Your assignment. Could you report every line from the entries that includes the word "hooks"?

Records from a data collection
──────

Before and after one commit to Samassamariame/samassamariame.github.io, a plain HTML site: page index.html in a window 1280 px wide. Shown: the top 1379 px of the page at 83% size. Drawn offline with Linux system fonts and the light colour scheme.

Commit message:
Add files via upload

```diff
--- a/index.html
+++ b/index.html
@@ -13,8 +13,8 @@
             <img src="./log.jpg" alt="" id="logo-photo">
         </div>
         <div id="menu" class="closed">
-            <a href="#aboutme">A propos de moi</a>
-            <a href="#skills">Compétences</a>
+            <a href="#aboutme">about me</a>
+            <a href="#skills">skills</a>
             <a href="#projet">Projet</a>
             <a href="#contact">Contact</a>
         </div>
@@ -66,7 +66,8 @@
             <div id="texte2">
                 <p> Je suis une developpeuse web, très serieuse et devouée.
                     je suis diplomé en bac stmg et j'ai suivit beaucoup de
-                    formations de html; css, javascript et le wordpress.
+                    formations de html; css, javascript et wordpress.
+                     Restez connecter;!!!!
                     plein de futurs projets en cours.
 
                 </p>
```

──────

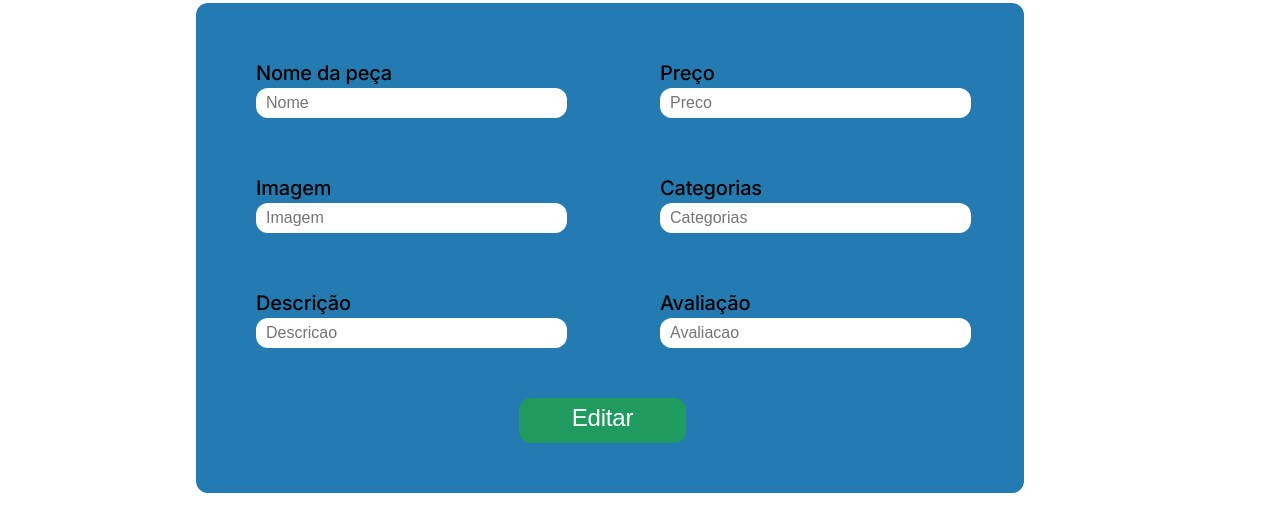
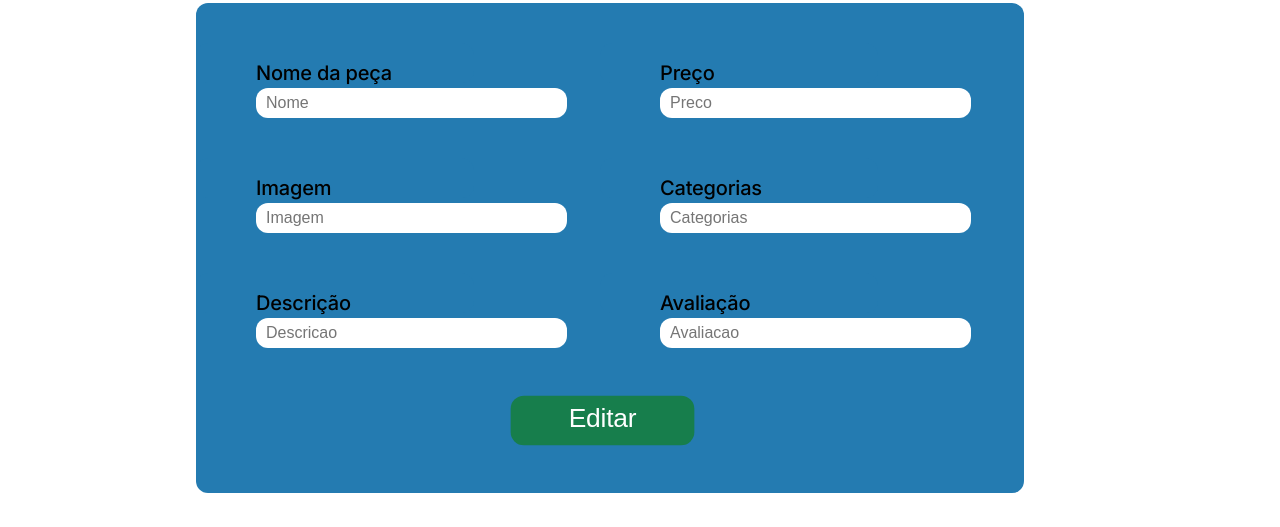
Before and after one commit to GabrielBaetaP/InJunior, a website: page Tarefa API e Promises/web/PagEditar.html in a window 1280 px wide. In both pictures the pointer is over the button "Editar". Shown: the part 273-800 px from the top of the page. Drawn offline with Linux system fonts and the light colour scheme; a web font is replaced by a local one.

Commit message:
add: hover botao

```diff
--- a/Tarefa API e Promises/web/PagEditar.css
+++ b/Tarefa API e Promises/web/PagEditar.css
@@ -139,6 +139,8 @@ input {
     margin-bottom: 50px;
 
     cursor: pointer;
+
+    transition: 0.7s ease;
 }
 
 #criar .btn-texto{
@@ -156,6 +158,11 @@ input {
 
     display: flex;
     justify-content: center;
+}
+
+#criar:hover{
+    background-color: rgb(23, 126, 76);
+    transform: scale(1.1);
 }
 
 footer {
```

──────

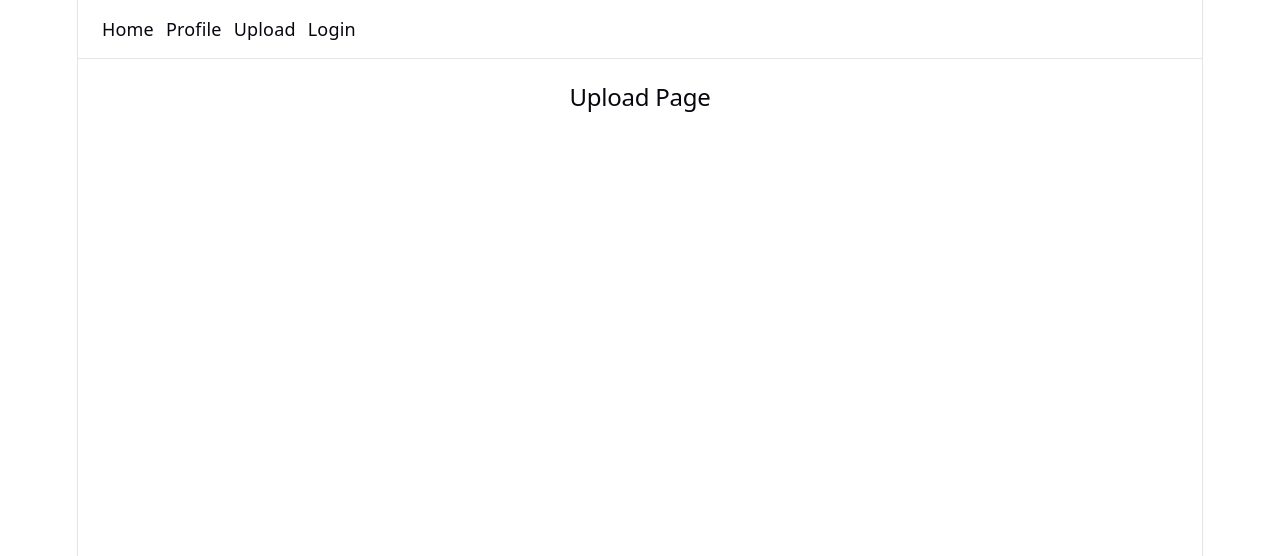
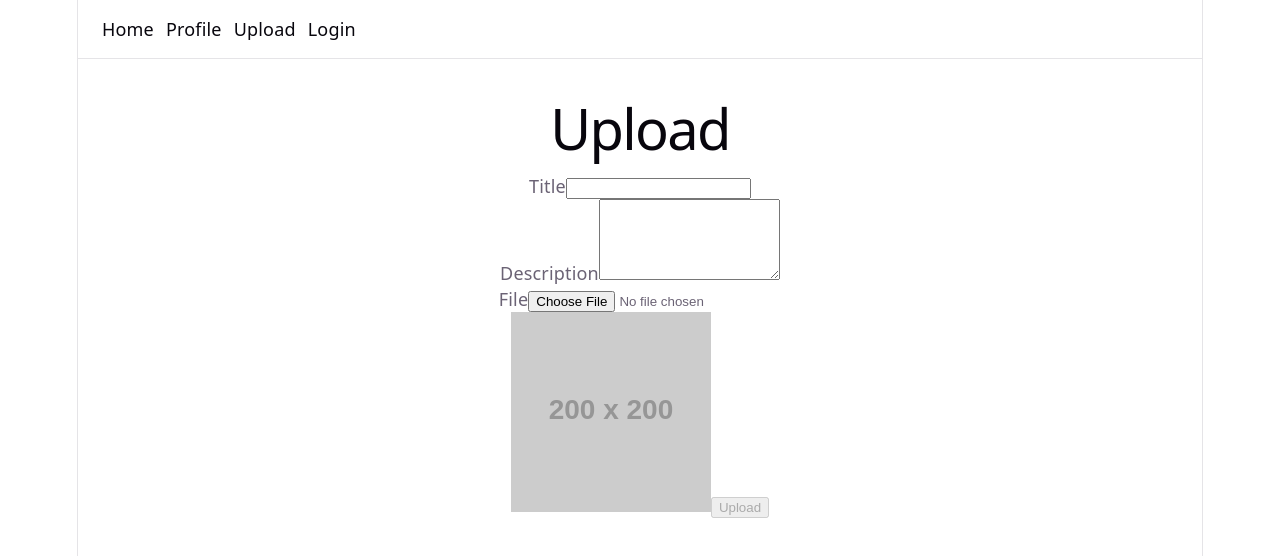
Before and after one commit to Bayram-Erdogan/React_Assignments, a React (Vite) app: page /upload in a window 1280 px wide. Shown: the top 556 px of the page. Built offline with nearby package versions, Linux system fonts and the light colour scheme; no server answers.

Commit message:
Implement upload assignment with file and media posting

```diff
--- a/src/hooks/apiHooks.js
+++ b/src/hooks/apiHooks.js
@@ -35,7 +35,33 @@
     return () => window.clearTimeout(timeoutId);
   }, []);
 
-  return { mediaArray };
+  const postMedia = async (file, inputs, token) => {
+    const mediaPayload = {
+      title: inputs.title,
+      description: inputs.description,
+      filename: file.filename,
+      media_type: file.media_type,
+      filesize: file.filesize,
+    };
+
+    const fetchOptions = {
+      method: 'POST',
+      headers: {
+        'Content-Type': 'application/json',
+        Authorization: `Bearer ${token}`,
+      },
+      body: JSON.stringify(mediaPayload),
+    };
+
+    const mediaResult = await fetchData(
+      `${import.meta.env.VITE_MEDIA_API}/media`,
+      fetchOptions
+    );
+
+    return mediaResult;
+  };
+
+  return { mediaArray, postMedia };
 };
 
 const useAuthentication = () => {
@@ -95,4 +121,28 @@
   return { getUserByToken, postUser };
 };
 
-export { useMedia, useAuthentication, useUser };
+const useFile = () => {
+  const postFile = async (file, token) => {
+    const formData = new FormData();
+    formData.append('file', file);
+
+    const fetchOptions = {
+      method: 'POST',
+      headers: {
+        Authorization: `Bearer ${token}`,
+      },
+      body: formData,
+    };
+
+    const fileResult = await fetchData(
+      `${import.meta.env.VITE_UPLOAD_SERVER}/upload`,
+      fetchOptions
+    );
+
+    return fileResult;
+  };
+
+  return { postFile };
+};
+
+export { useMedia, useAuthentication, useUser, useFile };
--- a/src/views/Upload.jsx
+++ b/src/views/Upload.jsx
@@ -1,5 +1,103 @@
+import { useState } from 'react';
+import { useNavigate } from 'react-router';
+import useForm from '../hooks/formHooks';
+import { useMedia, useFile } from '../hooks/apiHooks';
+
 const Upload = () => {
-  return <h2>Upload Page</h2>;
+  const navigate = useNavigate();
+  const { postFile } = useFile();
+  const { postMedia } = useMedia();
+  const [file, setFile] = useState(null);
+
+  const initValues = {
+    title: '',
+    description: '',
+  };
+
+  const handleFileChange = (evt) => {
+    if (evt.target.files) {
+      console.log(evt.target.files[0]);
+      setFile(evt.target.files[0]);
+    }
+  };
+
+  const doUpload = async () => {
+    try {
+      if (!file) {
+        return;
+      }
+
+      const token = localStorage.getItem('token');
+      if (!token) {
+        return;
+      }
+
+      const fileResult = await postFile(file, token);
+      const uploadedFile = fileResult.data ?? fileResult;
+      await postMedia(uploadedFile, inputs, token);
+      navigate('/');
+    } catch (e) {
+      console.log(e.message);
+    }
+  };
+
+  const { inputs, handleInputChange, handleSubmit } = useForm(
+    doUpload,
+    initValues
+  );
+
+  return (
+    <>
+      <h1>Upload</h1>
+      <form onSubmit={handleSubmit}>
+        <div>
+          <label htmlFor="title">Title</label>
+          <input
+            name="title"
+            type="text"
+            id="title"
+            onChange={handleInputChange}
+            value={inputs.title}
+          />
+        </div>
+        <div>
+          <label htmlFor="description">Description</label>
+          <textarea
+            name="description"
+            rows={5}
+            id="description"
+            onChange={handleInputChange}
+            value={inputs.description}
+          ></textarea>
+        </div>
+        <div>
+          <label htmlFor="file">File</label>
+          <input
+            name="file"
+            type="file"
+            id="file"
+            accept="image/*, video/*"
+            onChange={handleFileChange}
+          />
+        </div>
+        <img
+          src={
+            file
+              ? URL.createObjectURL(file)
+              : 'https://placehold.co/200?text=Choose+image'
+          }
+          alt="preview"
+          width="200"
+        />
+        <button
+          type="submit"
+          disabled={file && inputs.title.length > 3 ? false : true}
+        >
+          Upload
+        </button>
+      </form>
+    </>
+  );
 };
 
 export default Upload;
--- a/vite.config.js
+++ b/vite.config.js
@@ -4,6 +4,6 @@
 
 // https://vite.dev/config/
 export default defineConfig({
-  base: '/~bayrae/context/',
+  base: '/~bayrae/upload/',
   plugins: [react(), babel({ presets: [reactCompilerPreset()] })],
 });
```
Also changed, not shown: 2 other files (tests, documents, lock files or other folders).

──────

Written reply.
--- a/src/hooks/apiHooks.js
+++ b/src/hooks/apiHooks.js
+import useForm from '../hooks/formHooks';
+import { useMedia, useFile } from '../hooks/apiHooks';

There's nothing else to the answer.